There are many ways to communicate, the majority of which do not involve words. According to Mele Koneya and Alton Barbour, authors of Louder than Words: Nonverbal Communication (Interpersonal Communication series. Columbus, OH: Merrill), oral communication is:
Because written language does not include intonation or body language, it becomes all the more important to express one's self carefully.
The following are various forms of communication and how they present themselves.
Verbal communication is the choice of words being used, whether written or oral. Verbal communication is affected by:
Voice intonation is a form of nonverbal communication that affects how we present our words. It includes:
The inflection is the pitch of the voice. Inflection tells a listener whether the person is making a statement or posing a question. It also communicates urgency. Notice how the inflection in the following sentences is distinctly different:
Emphasis is used to communicate the most important part of the sentence. Read the following sentences, placing the emphasis on a different word each time, and notice how the message changes:

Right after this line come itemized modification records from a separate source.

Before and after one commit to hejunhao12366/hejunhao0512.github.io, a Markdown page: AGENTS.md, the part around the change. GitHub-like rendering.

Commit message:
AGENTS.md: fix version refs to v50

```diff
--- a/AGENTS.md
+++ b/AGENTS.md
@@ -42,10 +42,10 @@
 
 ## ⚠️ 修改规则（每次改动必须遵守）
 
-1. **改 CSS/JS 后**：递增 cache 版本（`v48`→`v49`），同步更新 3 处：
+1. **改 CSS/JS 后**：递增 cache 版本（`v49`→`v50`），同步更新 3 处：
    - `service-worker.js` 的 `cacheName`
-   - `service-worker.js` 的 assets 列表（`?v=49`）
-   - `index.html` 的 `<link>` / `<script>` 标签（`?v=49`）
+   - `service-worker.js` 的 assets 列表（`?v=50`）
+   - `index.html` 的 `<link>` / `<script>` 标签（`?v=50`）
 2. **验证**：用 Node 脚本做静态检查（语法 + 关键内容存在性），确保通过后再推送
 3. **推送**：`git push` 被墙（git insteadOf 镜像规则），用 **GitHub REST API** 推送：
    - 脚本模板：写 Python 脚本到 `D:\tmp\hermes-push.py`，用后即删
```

Facial expressions are the strongest form of physical nonverbal communication because listeners are usually looking at the speaker's face. Facial expressions include, but are not limited to:

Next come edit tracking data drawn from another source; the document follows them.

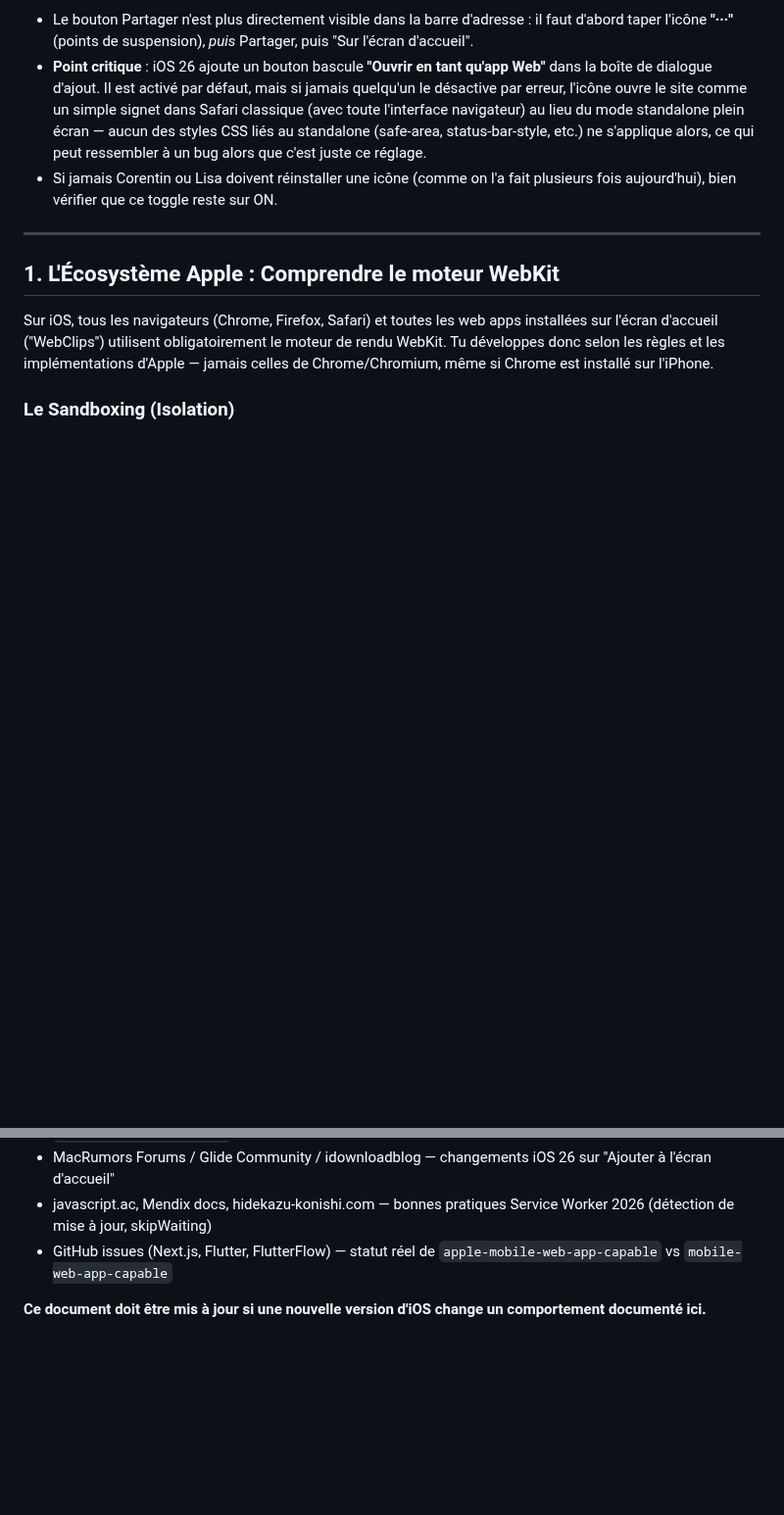
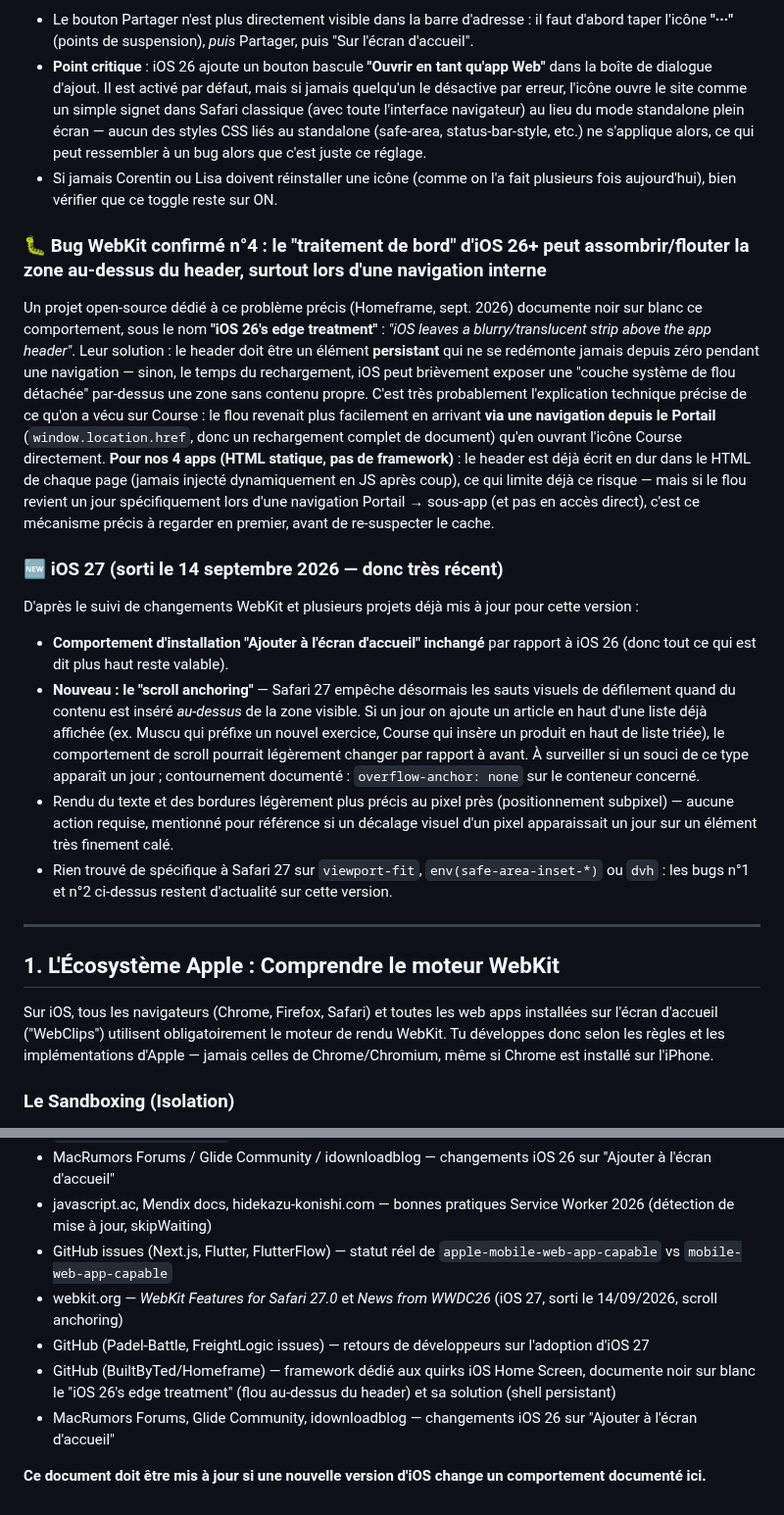
Before and after one commit to corentindebritocanica-cloud/PORTAIL-DUO, a Markdown page: GUIDE_PWA_IOS.md, 2 parts joined by grey strips. Shown at 98% size. GitHub-like rendering; blank space fills up the shorter version.

Commit message:
docs: Add iOS 27 section and confirm 'iOS 26 edge treatment' as the likely real cause of today's residual haze
Research triggered by Corentin confirming he's now on iOS 27 (released
14 Sept 2026, 5 days before this commit).

Key finding: an open-source project (BuiltByTed/Homeframe, a framework
specifically built to solve iOS Home Screen PWA quirks) documents, by name,
"iOS 26's edge treatment" causing exactly our symptom: "iOS leaves a
blurry/translucent strip above the app header." Their fix: the header must
be a persistent element that never remounts from scratch during
navigation, or iOS can briefly expose a "detached system blur layer".

This lines up precisely with what we observed: the haze came back more
readily via Portail-to-Course navigation (a full document reload via
window.location.href) than via direct icon launch. Added as WebKit bug #4
in section 0, with the practical note that our 4 apps' headers are
already static HTML (not JS-injected), which already mitigates this.

Also added: iOS 27 changelog relevant bits (install flow unchanged from
iOS 26; new scroll-anchoring behavior in Safari 27 that could affect
list-prepend patterns; no viewport-fit/dvh/safe-area changes found).

```diff
--- a/GUIDE_PWA_IOS.md
+++ b/GUIDE_PWA_IOS.md
@@ -33,6 +33,17 @@ Un Service Worker ne se réinstalle QUE si le navigateur détecte que le fichier
 - Le bouton Partager n'est plus directement visible dans la barre d'adresse : il faut d'abord taper l'icône **"···"** (points de suspension), *puis* Partager, puis "Sur l'écran d'accueil".
 - **Point critique** : iOS 26 ajoute un bouton bascule **"Ouvrir en tant qu'app Web"** dans la boîte de dialogue d'ajout. Il est activé par défaut, mais si jamais quelqu'un le désactive par erreur, l'icône ouvre le site comme un simple signet dans Safari classique (avec toute l'interface navigateur) au lieu du mode standalone plein écran — aucun des styles CSS liés au standalone (safe-area, status-bar-style, etc.) ne s'applique alors, ce qui peut ressembler à un bug alors que c'est juste ce réglage.
 - Si jamais Corentin ou Lisa doivent réinstaller une icône (comme on l'a fait plusieurs fois aujourd'hui), bien vérifier que ce toggle reste sur ON.
+
+### 🐛 Bug WebKit confirmé n°4 : le "traitement de bord" d'iOS 26+ peut assombrir/flouter la zone au-dessus du header, surtout lors d'une navigation interne
+Un projet open-source dédié à ce problème précis (Homeframe, sept. 2026) documente noir sur blanc ce comportement, sous le nom **"iOS 26's edge treatment"** : *"iOS leaves a blurry/translucent strip above the app header"*. Leur solution : le header doit être un élément **persistant** qui ne se redémonte jamais depuis zéro pendant une navigation — sinon, le temps du rechargement, iOS peut brièvement exposer une "couche système de flou détachée" par-dessus une zone sans contenu propre. C'est très probablement l'explication technique précise de ce qu'on a vécu sur Course : le flou revenait plus facilement en arrivant **via une navigation depuis le Portail** (`window.location.href`, donc un rechargement complet de document) qu'en ouvrant l'icône Course directement.
+**Pour nos 4 apps (HTML statique, pas de framework)** : le header est déjà écrit en dur dans le HTML de chaque page (jamais injecté dynamiquement en JS après coup), ce qui limite déjà ce risque — mais si le flou revient un jour spécifiquement lors d'une navigation Portail → sous-app (et pas en accès direct), c'est ce mécanisme précis à regarder en premier, avant de re-suspecter le cache.
+
+### 🆕 iOS 27 (sorti le 14 septembre 2026 — donc très récent)
+D'après le suivi de changements WebKit et plusieurs projets déjà mis à jour pour cette version :
+- **Comportement d'installation "Ajouter à l'écran d'accueil" inchangé** par rapport à iOS 26 (donc tout ce qui est dit plus haut reste valable).
+- **Nouveau : le "scroll anchoring"** — Safari 27 empêche désormais les sauts visuels de défilement quand du contenu est inséré *au-dessus* de la zone visible. Si un jour on ajoute un article en haut d'une liste déjà affichée (ex. Muscu qui préfixe un nouvel exercice, Course qui insère un produit en haut de liste triée), le comportement de scroll pourrait légèrement changer par rapport à avant. À surveiller si un souci de ce type apparaît un jour ; contournement documenté : `overflow-anchor: none` sur le conteneur concerné.
+- Rendu du texte et des bordures légèrement plus précis au pixel près (positionnement subpixel) — aucune action requise, mentionné pour référence si un décalage visuel d'un pixel apparaissait un jour sur un élément très finement calé.
+- Rien trouvé de spécifique à Safari 27 sur `viewport-fit`, `env(safe-area-inset-*)` ou `dvh` : les bugs n°1 et n°2 ci-dessus restent d'actualité sur cette version.
 
 ---
 
@@ -201,5 +212,9 @@ Avant de dire à Corentin qu'un correctif visuel/layout est en ligne et prêt à
 - MacRumors Forums / Glide Community / idownloadblog — changements iOS 26 sur "Ajouter à l'écran d'accueil"
 - javascript.ac, Mendix docs, hidekazu-konishi.com — bonnes pratiques Service Worker 2026 (détection de mise à jour, skipWaiting)
 - GitHub issues (Next.js, Flutter, FlutterFlow) — statut réel de `apple-mobile-web-app-capable` vs `mobile-web-app-capable`
+- webkit.org — *WebKit Features for Safari 27.0* et *News from WWDC26* (iOS 27, sorti le 14/09/2026, scroll anchoring)
+- GitHub (Padel-Battle, FreightLogic issues) — retours de développeurs sur l'adoption d'iOS 27
+- GitHub (BuiltByTed/Homeframe) — framework dédié aux quirks iOS Home Screen, documente noir sur blanc le "iOS 26's edge treatment" (flou au-dessus du header) et sa solution (shell persistant)
+- MacRumors Forums, Glide Community, idownloadblog — changements iOS 26 sur "Ajouter à l'écran d'accueil"
 
 **Ce document doit être mis à jour si une nouvelle version d'iOS change un comportement documenté ici.**
```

Physical stance is the position a person is in when they are talking to another person. It often communicates emotional status."
For example, when a person desires distance from the other person, he or she will:
When a person is feeling threatened or angry, he or she is likely to:
A person who wants more intimacy with another will:
Cultural norms will confuse nonverbal communications. For example:
To the best of one's ability, one should always consider the other person's cultural background before making assumptions about their communication.